### INSTRUCTIONS TO FOLLOW
Out of the data below, copy every line with the string "components".

___ GIVEN ENTRIES

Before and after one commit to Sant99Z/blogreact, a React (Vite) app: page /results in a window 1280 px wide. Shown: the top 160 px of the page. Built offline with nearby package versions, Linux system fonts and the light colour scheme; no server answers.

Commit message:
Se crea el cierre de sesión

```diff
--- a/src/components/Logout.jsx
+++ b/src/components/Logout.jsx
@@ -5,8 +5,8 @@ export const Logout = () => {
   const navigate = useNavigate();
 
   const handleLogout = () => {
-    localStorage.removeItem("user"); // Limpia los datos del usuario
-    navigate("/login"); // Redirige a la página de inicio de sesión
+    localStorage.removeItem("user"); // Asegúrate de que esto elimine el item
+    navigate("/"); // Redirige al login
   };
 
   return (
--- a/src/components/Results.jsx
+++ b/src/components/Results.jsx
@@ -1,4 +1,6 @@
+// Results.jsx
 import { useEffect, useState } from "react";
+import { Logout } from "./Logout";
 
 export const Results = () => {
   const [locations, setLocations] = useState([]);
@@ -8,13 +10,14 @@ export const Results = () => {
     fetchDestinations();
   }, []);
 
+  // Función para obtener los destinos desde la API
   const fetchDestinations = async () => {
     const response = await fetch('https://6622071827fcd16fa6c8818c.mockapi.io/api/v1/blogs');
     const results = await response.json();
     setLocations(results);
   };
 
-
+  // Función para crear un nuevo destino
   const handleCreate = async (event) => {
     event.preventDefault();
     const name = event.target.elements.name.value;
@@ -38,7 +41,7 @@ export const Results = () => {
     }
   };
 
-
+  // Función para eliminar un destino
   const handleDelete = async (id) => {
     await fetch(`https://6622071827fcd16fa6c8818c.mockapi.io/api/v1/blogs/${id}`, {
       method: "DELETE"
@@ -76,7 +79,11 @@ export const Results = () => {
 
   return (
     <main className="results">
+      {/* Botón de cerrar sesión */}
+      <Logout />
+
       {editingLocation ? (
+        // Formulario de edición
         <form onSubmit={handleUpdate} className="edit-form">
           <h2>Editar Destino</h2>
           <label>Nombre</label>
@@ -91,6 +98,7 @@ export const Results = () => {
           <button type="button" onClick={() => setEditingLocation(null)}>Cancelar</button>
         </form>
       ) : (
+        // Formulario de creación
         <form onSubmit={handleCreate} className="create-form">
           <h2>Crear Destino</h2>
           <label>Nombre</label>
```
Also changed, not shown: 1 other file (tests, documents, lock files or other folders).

______

### OUTPUT FOR THIS TASK
--- a/src/components/Logout.jsx
+++ b/src/components/Logout.jsx
--- a/src/components/Results.jsx
+++ b/src/components/Results.jsx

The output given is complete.